The days have started to run together, but I think it's the fifth day of school, the second week of what would be my senior year. Over a month since the accident and three weeks since I came home from the hospital. There's an untouched pile of schoolbooks and papers in the corner by my desk. Blake brings my homework by every day—at 3:08—part of my new routine.
Allie doesn't remember much about the accident that killed her boyfriend Trip. For that matter, she doesn't remember much about the night that preceded it. The only mementos she has of that night are terrifying, fractured nightmares, a zippered garment bag in her closet than she can't even think about without shuddering, and a bunch of scars on her face and head. There isn't even the possibility of closure, as Trip's body was never recovered.
When she returns to school, everyone is sympathetic, welcoming and warm... at first. Before long, though, it's clear to Allie that whatever happened that night was more than a simple accident. For one thing, Trip's best friend all-but accuses her of causing the accident. For another, there's a detective who's asking lots of questions that she can't answer. And finally, someone starts leaving threatening notes in her locker... notes that appear to have been written by Trip.
And that's all before she gets romantically involved with the school outcast.
Overall, this is a solid mystery/thriller/romance. For me, it was obvious from the first page that Trip was a d-bag*. But that wasn't a problem—it actually made things immediately more intriguing. Because, hey: if she has no memory of The Night In Question, maybe she did have something to do with Trip's death, right? And as the story progressed, I wondered more and more if she'd caused it, not less—even as I got more emotionally invested in her and her story, my suspicions grew. Which was an unusual reading experience, but a cool one.
Anyway. What else? I especially liked Allie's relationship with her brother, Andrew. He has CP, is in a wheelchair, and that aspect of life is never portrayed as anything but regular and everyday. There are no Big Talks, no Afterschool Special moments. He feels somewhat smothered by their mother—which, good lord, is totally understandable—but it's also understandable why she'd feel that way, and, again, that tension is portrayed as a part of everyday life rather than as a capital-I Issue. As twins, he and Allie are extremely close, but not unrealistically—they have their moments of friction.
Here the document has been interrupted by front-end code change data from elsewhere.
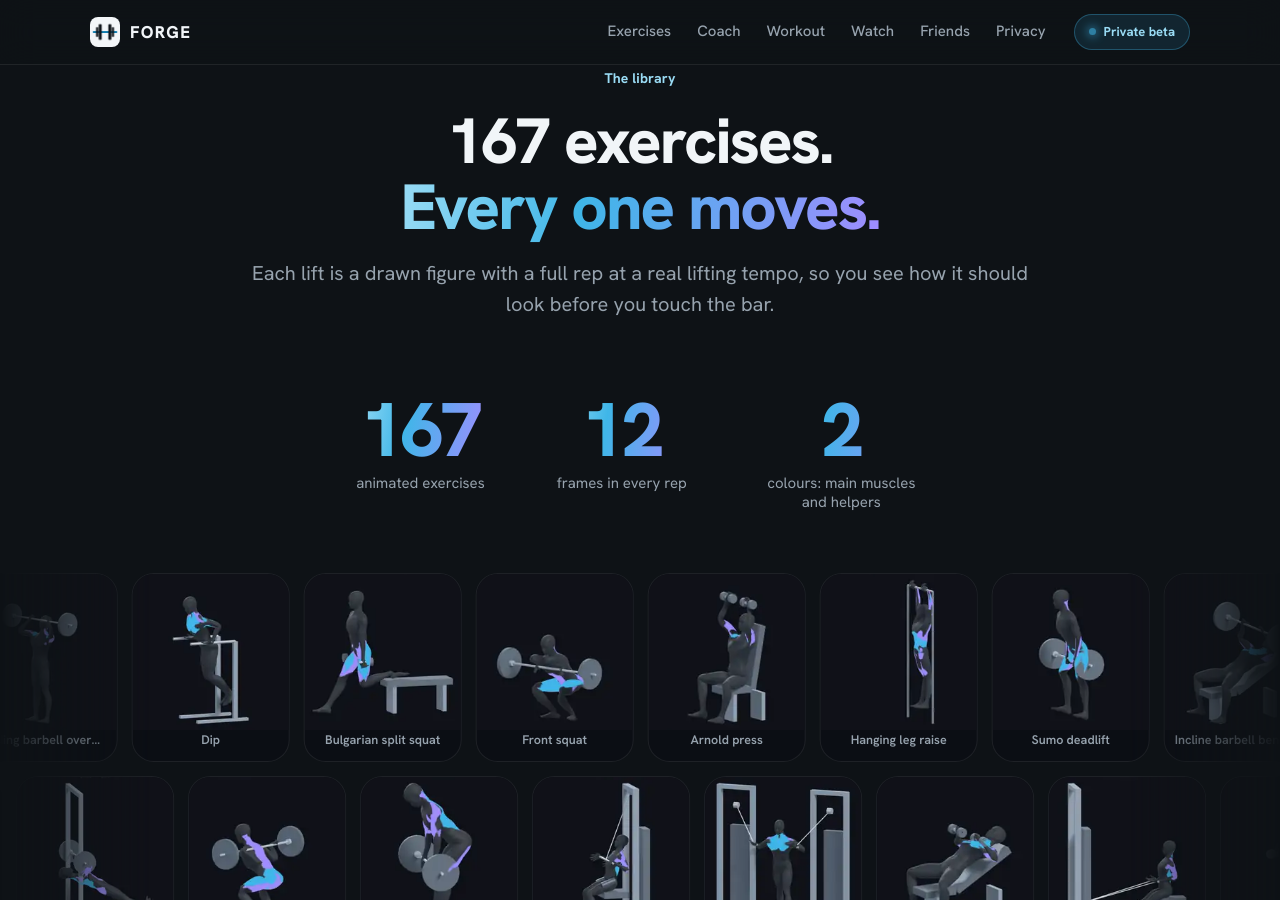
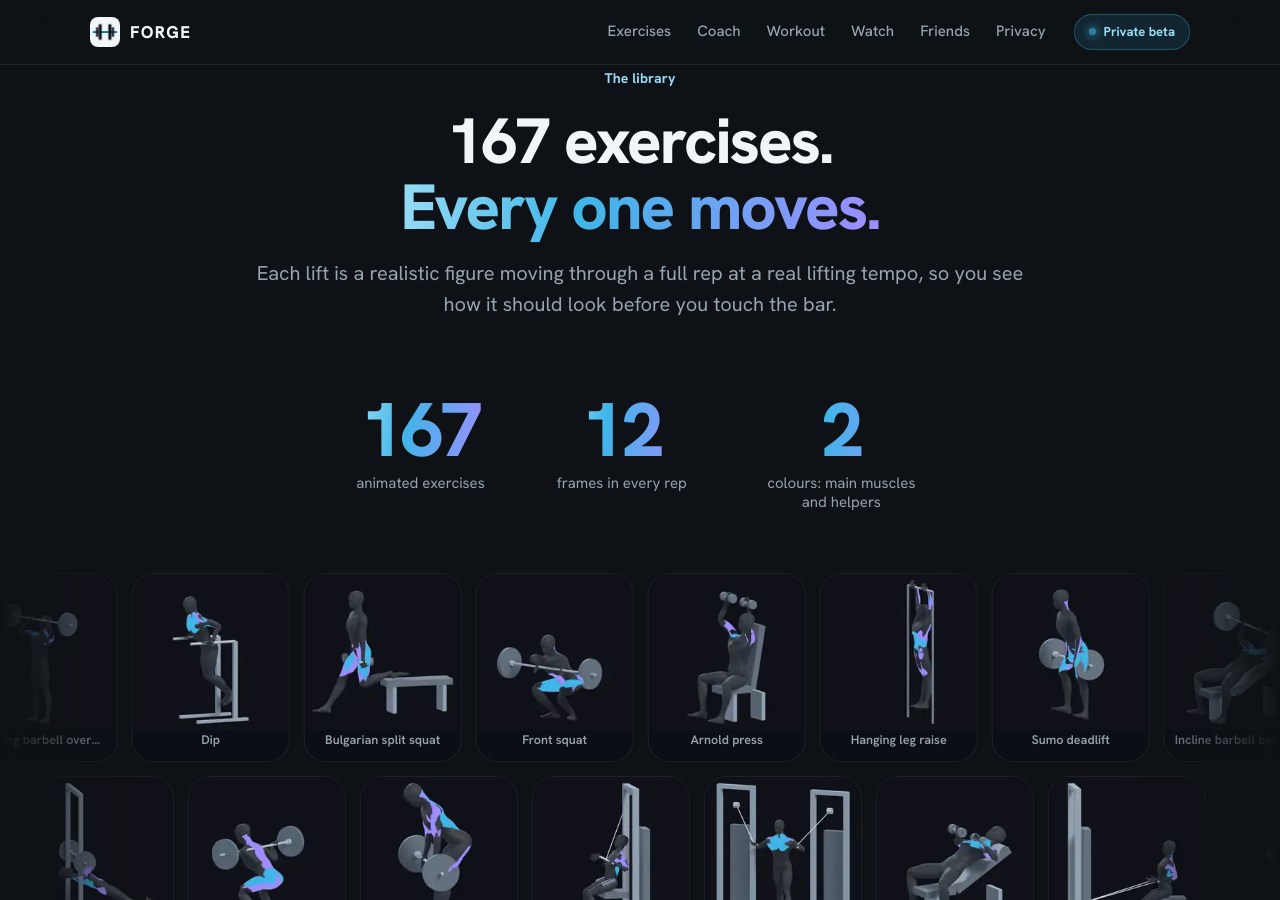
Before and after one commit to tajshaik24/forge-app, a Jekyll site: the page index.html, which Jekyll copies as it is, in a window 1280 px wide and 900 px high, scrolled down 1409 px. Built offline with Jekyll 4.4.1, drawn with Linux system fonts in a browser that asks for light colours.

Commit message:
Site: describe the new figures
Co-Authored-By: Claude Opus 5.5 <noreply@anthropic.com>
Claude-Session: https://claude.ai/code/session_01Gm3xDY1QoQ88dSKn1ocNni

```diff
--- a/index.html
+++ b/index.html
@@ -76,7 +76,7 @@
     <div class="sec-head reveal">
       <span class="eyebrow">The library</span>
       <h2>167 exercises. <span class="grad">Every one moves.</span></h2>
-      <p>Each lift is a drawn figure with a full rep at a real lifting tempo, so you see how it should look before you touch the bar.</p>
+      <p>Each lift is a realistic figure moving through a full rep at a real lifting tempo, so you see how it should look before you touch the bar.</p>
     </div>
     <div class="stats reveal">
       <div class="stat"><b class="grad">167</b><span>animated exercises</span></div>
```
My only real complaint was that the Trip backstory was such a very textbook example of [SPOILER]. Which isn't to say that it was unrealistic—because, you know, things are described as textbook for a reason—but sometimes textbook examples don't translate all that well to story, because they feel cliched. Or something. That was a minor (and, I suspect, personal) problem, though. Like I said, though: overall, solid stuff for fans of mystery/thriller/romance.
*A. When he picked her up in the morning for school, he sat in his truck and laid on the horn, a la Jeremy Sisto in Waitress. B. His name is Trip, which I always associate with preppy villains from teen movies. Like Troy in Goonies. But, you know. Named Trip.
Book source: ILLed through my library. This book was read for the 2012 Cybils season.